Even casting aside mobile source control, no one answer apparently exists to manage emissions from stationary sources. Separation of CO2 from the flue gas (mostly nitrogen) at a point source is very expensive, in terms of both capital cost and operational expense, limiting the ability of smaller industrial operations to implement separation. Once separated, the CO2 must be pressurized and piped to a source. The long term viability of CO2 piping from sources that generate water (which means any combustion source) is unknown, and the safety concerns of corroding pressurized CO2 pipelines is potentially enormous. While using the CO2 for enhanced oil and gas recovery is a well established and creates economic value, there is a very limited capacity for real sequestration of CO2 via these routes. And terrestrial sequestration, while a good near term way to reduce CO2 emissions, can only reach a steady state, and then there will be no more net “sequestration.” When other options are rapidly exhausted, deep-saline aquifer sequestration is considered our best option and even then, the long-term viability is questionable. The primary pathway for long term sequestration, namely the formation of carbonate “rocks” requires time scales of hundreds, if not thousands of years. Few people actually expect supercritical CO2 injected at pressures higher than 5,000 psi to remain entirely sequestered for such a long time, because supercritical CO2 is an excellent solvent.

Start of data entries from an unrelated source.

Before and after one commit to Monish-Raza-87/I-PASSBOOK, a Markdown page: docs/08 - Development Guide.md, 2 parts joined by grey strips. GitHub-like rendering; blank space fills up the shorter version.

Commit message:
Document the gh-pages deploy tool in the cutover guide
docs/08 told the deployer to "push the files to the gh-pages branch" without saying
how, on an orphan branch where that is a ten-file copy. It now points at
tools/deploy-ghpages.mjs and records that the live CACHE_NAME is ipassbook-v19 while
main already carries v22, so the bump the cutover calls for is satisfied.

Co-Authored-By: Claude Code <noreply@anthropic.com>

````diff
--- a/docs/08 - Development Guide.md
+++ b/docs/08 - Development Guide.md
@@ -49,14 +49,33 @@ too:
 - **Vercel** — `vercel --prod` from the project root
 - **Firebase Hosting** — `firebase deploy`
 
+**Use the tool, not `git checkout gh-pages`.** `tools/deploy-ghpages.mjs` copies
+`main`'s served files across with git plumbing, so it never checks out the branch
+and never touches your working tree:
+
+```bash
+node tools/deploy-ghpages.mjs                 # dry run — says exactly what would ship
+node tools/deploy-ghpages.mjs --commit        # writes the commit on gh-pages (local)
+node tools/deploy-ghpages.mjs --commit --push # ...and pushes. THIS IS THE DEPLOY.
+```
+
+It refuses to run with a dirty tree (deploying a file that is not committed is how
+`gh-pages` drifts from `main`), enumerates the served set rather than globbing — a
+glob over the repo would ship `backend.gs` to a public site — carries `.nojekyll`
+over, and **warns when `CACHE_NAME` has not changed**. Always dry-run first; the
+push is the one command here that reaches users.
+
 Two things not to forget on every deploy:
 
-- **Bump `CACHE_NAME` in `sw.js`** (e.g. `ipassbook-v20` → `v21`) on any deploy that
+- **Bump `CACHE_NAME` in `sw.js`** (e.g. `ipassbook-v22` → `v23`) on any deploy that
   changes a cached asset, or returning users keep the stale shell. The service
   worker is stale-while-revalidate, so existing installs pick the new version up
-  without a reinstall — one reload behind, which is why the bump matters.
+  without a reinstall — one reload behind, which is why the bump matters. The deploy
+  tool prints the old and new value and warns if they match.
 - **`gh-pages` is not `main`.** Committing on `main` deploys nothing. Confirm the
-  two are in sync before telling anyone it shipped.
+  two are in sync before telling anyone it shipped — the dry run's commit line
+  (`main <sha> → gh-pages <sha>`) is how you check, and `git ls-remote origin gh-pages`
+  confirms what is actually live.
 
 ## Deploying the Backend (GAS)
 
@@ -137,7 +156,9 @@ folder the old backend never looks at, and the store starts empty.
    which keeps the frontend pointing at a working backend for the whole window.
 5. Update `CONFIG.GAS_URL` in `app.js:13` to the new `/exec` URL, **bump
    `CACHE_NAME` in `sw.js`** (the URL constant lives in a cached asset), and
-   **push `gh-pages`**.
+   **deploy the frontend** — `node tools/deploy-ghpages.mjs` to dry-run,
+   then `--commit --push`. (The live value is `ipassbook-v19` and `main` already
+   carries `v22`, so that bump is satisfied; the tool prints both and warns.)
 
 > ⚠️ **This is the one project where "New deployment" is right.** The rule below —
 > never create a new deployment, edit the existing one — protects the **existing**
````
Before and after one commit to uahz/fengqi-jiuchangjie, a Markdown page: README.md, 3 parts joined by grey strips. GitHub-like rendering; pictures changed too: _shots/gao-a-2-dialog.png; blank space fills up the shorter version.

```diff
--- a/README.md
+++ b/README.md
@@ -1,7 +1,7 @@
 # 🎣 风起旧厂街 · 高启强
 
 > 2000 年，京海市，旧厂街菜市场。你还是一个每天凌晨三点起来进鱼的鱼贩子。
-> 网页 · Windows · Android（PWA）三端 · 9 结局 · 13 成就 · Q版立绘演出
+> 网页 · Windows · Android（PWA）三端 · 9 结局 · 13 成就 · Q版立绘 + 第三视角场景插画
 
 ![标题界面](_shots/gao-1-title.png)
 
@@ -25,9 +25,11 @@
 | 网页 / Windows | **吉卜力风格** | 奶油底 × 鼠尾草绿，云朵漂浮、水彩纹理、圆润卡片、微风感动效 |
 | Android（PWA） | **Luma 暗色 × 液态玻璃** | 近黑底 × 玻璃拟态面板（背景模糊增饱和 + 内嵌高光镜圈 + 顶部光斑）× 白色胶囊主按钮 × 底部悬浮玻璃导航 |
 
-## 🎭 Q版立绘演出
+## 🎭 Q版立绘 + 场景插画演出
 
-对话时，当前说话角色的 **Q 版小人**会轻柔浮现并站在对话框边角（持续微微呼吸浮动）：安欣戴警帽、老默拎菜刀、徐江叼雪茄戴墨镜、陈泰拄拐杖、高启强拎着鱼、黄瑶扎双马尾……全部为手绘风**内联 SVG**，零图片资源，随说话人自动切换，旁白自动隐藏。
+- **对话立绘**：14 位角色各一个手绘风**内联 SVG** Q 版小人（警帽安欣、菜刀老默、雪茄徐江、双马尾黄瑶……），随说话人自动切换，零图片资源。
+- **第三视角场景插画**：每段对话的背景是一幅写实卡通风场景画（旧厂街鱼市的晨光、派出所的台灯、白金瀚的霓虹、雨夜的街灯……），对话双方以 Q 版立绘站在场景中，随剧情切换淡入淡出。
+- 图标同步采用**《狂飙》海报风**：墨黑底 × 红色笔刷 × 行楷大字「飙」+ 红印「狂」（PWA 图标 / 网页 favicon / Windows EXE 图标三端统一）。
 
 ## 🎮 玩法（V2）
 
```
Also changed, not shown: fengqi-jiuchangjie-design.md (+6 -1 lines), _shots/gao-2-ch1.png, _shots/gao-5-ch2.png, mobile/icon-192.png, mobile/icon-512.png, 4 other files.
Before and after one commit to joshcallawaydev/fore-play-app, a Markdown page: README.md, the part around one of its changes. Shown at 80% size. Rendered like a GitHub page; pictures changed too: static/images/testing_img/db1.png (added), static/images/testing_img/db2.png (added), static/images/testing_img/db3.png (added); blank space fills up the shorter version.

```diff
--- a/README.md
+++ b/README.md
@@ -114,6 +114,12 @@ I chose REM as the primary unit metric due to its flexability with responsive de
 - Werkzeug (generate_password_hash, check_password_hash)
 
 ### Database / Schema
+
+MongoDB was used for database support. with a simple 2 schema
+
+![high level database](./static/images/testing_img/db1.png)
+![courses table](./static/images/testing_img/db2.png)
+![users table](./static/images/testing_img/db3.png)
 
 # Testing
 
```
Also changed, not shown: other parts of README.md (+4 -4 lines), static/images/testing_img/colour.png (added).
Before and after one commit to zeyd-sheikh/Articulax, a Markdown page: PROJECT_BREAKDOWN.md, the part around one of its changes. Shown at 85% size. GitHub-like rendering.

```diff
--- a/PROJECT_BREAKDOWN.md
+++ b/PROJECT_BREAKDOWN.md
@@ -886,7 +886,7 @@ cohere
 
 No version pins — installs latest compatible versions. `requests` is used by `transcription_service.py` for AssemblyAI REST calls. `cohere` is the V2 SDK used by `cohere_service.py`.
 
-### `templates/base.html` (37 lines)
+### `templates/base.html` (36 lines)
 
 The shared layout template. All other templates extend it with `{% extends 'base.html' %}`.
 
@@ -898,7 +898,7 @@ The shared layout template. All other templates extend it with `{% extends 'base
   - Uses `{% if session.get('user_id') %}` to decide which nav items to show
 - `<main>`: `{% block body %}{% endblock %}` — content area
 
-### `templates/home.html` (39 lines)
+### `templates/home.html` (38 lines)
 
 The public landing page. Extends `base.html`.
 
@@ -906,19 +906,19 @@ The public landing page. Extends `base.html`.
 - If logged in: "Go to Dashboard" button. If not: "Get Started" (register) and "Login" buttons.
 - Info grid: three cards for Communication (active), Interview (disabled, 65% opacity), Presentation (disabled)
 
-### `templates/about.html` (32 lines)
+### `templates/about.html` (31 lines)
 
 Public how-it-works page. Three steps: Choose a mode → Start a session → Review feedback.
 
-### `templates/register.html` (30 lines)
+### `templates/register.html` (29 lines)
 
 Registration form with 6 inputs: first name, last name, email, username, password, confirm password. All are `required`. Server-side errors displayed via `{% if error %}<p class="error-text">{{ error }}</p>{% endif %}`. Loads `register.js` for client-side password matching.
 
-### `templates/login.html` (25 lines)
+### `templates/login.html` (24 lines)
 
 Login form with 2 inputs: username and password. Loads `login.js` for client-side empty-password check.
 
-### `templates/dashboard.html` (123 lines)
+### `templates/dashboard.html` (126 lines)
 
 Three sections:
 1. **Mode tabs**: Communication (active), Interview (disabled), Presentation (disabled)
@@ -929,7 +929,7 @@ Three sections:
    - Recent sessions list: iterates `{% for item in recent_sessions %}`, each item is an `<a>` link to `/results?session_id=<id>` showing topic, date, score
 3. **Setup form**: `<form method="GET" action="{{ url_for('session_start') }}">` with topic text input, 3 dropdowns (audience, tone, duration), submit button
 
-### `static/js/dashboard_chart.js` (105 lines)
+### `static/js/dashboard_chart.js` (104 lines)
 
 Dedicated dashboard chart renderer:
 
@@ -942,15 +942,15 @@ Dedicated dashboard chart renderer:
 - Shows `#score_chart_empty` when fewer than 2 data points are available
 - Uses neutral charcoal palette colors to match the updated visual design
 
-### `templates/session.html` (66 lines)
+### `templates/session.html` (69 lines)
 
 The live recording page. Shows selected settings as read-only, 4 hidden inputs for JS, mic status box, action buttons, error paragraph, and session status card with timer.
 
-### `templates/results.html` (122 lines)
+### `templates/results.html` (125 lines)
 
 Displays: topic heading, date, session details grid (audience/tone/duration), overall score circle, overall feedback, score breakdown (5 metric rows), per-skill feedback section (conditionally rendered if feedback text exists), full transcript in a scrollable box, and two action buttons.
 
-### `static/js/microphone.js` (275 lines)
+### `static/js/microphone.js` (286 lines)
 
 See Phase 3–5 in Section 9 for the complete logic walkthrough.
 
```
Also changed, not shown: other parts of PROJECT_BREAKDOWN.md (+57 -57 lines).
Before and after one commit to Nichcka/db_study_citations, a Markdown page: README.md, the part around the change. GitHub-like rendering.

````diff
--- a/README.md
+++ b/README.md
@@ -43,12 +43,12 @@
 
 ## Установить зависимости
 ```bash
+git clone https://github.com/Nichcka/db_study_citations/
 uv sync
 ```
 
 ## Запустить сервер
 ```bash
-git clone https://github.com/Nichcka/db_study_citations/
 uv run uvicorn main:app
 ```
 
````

"Algae offer one of many potential paths to reduce the emissions of CO2. In fact algae can sequester carbon in the longer term, through high-value bioplastics, as well as avoidance of fossil fuel use by producing fuel from carbon already in or headed to the atmosphere." Dr. Foster Agblevor
Dr. Foster Agblevor
There is urgency to the overall situation beyond implementation of actual CO2 control. Industrial and utility concerns are facing significant economic difficulties stemming from uncertainty over CO2 abatement and sequestration, resulting in the disruption of capital allocation in the energy sector. One critical example is coal-based utility electrical power generation. While coal remains our lowest cost fuel option, new coal plants, even “clean coal” plants that are virtually sequestration ready, are not going forward. One reason is that the capital markets want assurances that the plants will meet future CO2 regulations and no assurances can be given because options for sequestration are not clear. As a result, utilities are increasing opting for natural gas plants with no possibility of future CO2 control. So while natural gas plant emits less CO2 than coal, without control, they will emit significantly large quantities that will continue for years and years without abatement. Meanwhile, natural gas, which has higher value uses in the production of fertilizer and in home heating, will rise in price as demand increases, resulting in higher food, home heating and electrical prices across the board.
Algae offer one of many potential paths to reduce the emissions of CO2. In fact algae can sequester carbon in the longer term, through high-value bioplastics, as well as avoidance of fossil fuel use by producing fuel from carbon already in or headed to the atmosphere. However, there is high degree of uncertainty about algal-based CO2 mitigation. Large scale algal CO2 mitigation has not been done. As a result, questions exist about many things.